YOUR TASK: Restate all the lines below word for word, but omit the pictures.

** ENTRIES SUPPLIED follows **

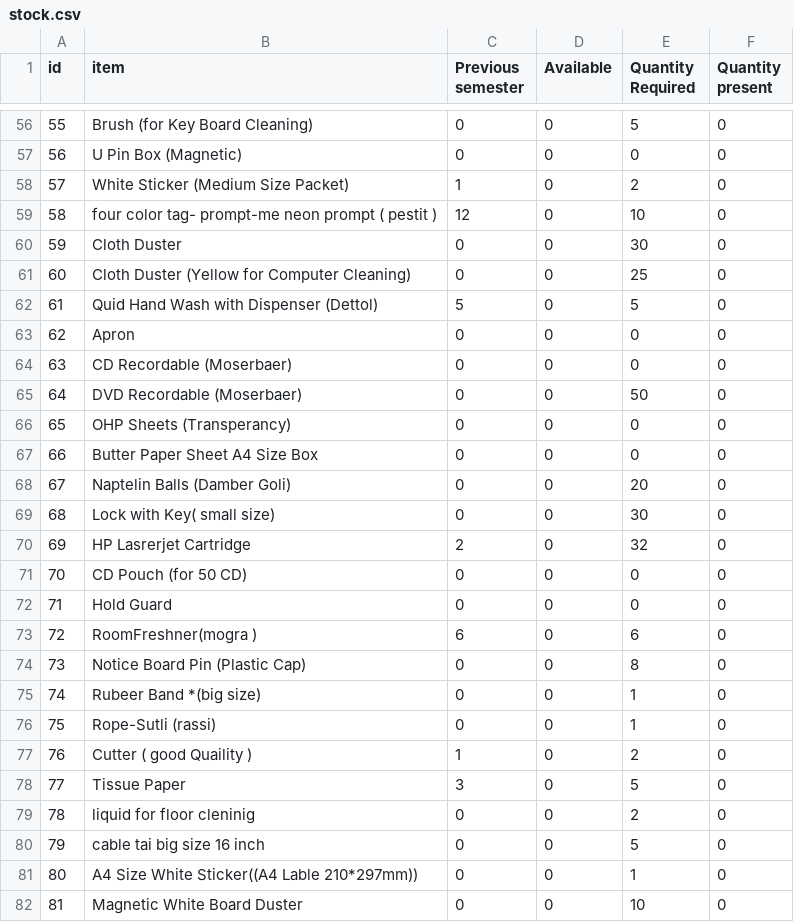
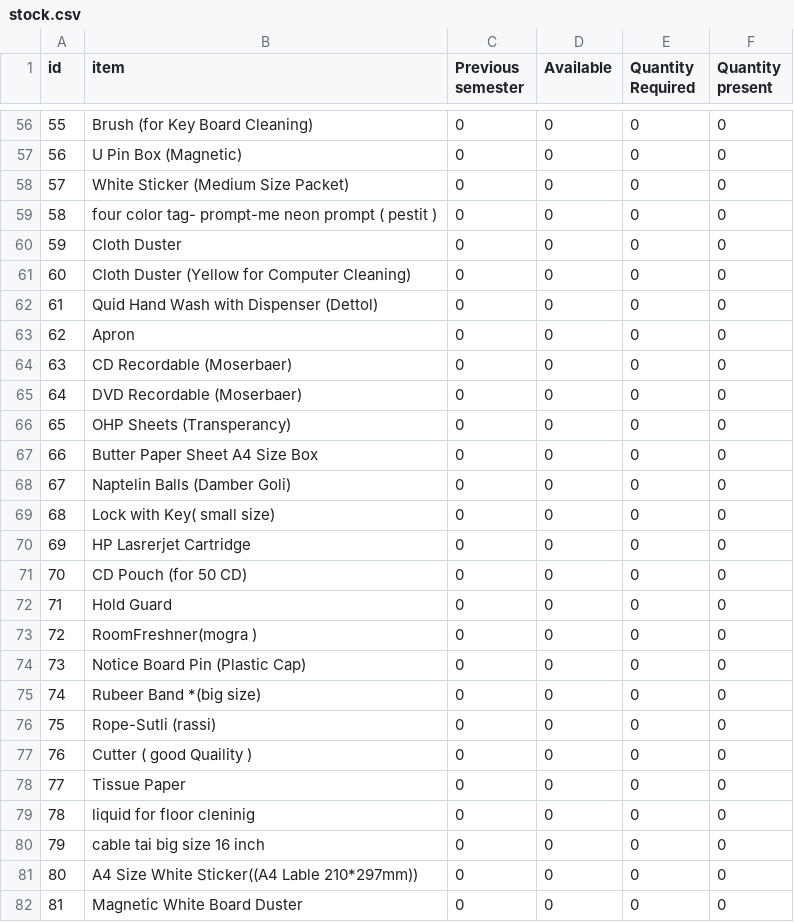
Before and after one commit to Phoenix009/TaskMasters, a CSV file: public/downloads/stock.csv, drawn as a sheet; only a part is shown, gaps mark what is left out; the diff covers the shown part only.

```diff
--- a/public/downloads/stock.csv
+++ b/public/downloads/stock.csv
@@ -56,27 +56,27 @@
-55,"Brush (for Key Board Cleaning)",0,0,5,0
+55,"Brush (for Key Board Cleaning)",0,0,0,0
 56,"U Pin Box (Magnetic)",0,0,0,0
-57,"White Sticker (Medium Size Packet)",1,0,2,0
-58,"four color tag- prompt-me neon prompt ( pestit ) ",12,0,10,0
-59,"Cloth Duster",0,0,30,0
-60,"Cloth Duster (Yellow for Computer Cleaning)",0,0,25,0
-61,"Quid Hand Wash with Dispenser (Dettol)",5,0,5,0
+57,"White Sticker (Medium Size Packet)",0,0,0,0
+58,"four color tag- prompt-me neon prompt ( pestit ) ",0,0,0,0
+59,"Cloth Duster",0,0,0,0
+60,"Cloth Duster (Yellow for Computer Cleaning)",0,0,0,0
+61,"Quid Hand Wash with Dispenser (Dettol)",0,0,0,0
 62,"Apron",0,0,0,0
 63,"CD Recordable (Moserbaer)",0,0,0,0
-64,"DVD Recordable (Moserbaer)",0,0,50,0
+64,"DVD Recordable (Moserbaer)",0,0,0,0
 65,"OHP Sheets (Transperancy)",0,0,0,0
 66,"Butter Paper Sheet A4 Size Box",0,0,0,0
-67,"Naptelin Balls (Damber Goli)",0,0,20,0
-68,"Lock with Key( small size)",0,0,30,0
-69,"HP Lasrerjet Cartridge",2,0,32,0
+67,"Naptelin Balls (Damber Goli)",0,0,0,0
+68,"Lock with Key( small size)",0,0,0,0
+69,"HP Lasrerjet Cartridge",0,0,0,0
 70,"CD Pouch (for 50 CD)",0,0,0,0
 71,"Hold Guard",0,0,0,0
-72,"RoomFreshner(mogra )",6,0,6,0
-73,"Notice Board Pin (Plastic Cap)",0,0,8,0
-74,"Rubeer Band *(big size)",0,0,1,0
-75," Rope-Sutli (rassi)",0,0,1,0
-76,"Cutter ( good Quaility )",1,0,2,0
-77,"Tissue Paper ",3,0,5,0
-78,"liquid for floor cleninig ",0,0,2,0
-79,"cable tai big size 16 inch",0,0,5,0
-80,"A4 Size  White Sticker((A4 Lable 210*297mm))",0,0,1,0
-81,"Magnetic White Board Duster",0,0,10,0
+72,"RoomFreshner(mogra )",0,0,0,0
+73,"Notice Board Pin (Plastic Cap)",0,0,0,0
+74,"Rubeer Band *(big size)",0,0,0,0
+75," Rope-Sutli (rassi)",0,0,0,0
+76,"Cutter ( good Quaility )",0,0,0,0
+77,"Tissue Paper ",0,0,0,0
+78,"liquid for floor cleninig ",0,0,0,0
+79,"cable tai big size 16 inch",0,0,0,0
+80,"A4 Size  White Sticker((A4 Lable 210*297mm))",0,0,0,0
+81,"Magnetic White Board Duster",0,0,0,0
```
Also changed, not shown: 62 edited cells elsewhere in this file, 3 other files.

** End of ENTRIES SUPPLIED **

WRITTEN RESPONSE:
Before and after one commit to Phoenix009/TaskMasters, a CSV file: public/downloads/stock.csv, drawn as a sheet; only a part is shown, gaps mark what is left out; the diff covers the shown part only.

```diff
--- a/public/downloads/stock.csv
+++ b/public/downloads/stock.csv
@@ -56,27 +56,27 @@
-55,"Brush (for Key Board Cleaning)",0,0,5,0
+55,"Brush (for Key Board Cleaning)",0,0,0,0
 56,"U Pin Box (Magnetic)",0,0,0,0
-57,"White Sticker (Medium Size Packet)",1,0,2,0
-58,"four color tag- prompt-me neon prompt ( pestit ) ",12,0,10,0
-59,"Cloth Duster",0,0,30,0
-60,"Cloth Duster (Yellow for Computer Cleaning)",0,0,25,0
-61,"Quid Hand Wash with Dispenser (Dettol)",5,0,5,0
+57,"White Sticker (Medium Size Packet)",0,0,0,0
+58,"four color tag- prompt-me neon prompt ( pestit ) ",0,0,0,0
+59,"Cloth Duster",0,0,0,0
+60,"Cloth Duster (Yellow for Computer Cleaning)",0,0,0,0
+61,"Quid Hand Wash with Dispenser (Dettol)",0,0,0,0
 62,"Apron",0,0,0,0
 63,"CD Recordable (Moserbaer)",0,0,0,0
-64,"DVD Recordable (Moserbaer)",0,0,50,0
+64,"DVD Recordable (Moserbaer)",0,0,0,0
 65,"OHP Sheets (Transperancy)",0,0,0,0
 66,"Butter Paper Sheet A4 Size Box",0,0,0,0
-67,"Naptelin Balls (Damber Goli)",0,0,20,0
-68,"Lock with Key( small size)",0,0,30,0
-69,"HP Lasrerjet Cartridge",2,0,32,0
+67,"Naptelin Balls (Damber Goli)",0,0,0,0
+68,"Lock with Key( small size)",0,0,0,0
+69,"HP Lasrerjet Cartridge",0,0,0,0
 70,"CD Pouch (for 50 CD)",0,0,0,0
 71,"Hold Guard",0,0,0,0
-72,"RoomFreshner(mogra )",6,0,6,0
-73,"Notice Board Pin (Plastic Cap)",0,0,8,0
-74,"Rubeer Band *(big size)",0,0,1,0
-75," Rope-Sutli (rassi)",0,0,1,0
-76,"Cutter ( good Quaility )",1,0,2,0
-77,"Tissue Paper ",3,0,5,0
-78,"liquid for floor cleninig ",0,0,2,0
-79,"cable tai big size 16 inch",0,0,5,0
-80,"A4 Size  White Sticker((A4 Lable 210*297mm))",0,0,1,0
-81,"Magnetic White Board Duster",0,0,10,0
+72,"RoomFreshner(mogra )",0,0,0,0
+73,"Notice Board Pin (Plastic Cap)",0,0,0,0
+74,"Rubeer Band *(big size)",0,0,0,0
+75," Rope-Sutli (rassi)",0,0,0,0
+76,"Cutter ( good Quaility )",0,0,0,0
+77,"Tissue Paper ",0,0,0,0
+78,"liquid for floor cleninig ",0,0,0,0
+79,"cable tai big size 16 inch",0,0,0,0
+80,"A4 Size  White Sticker((A4 Lable 210*297mm))",0,0,0,0
+81,"Magnetic White Board Duster",0,0,0,0
```
Also changed, not shown: 62 edited cells elsewhere in this file, 3 other files.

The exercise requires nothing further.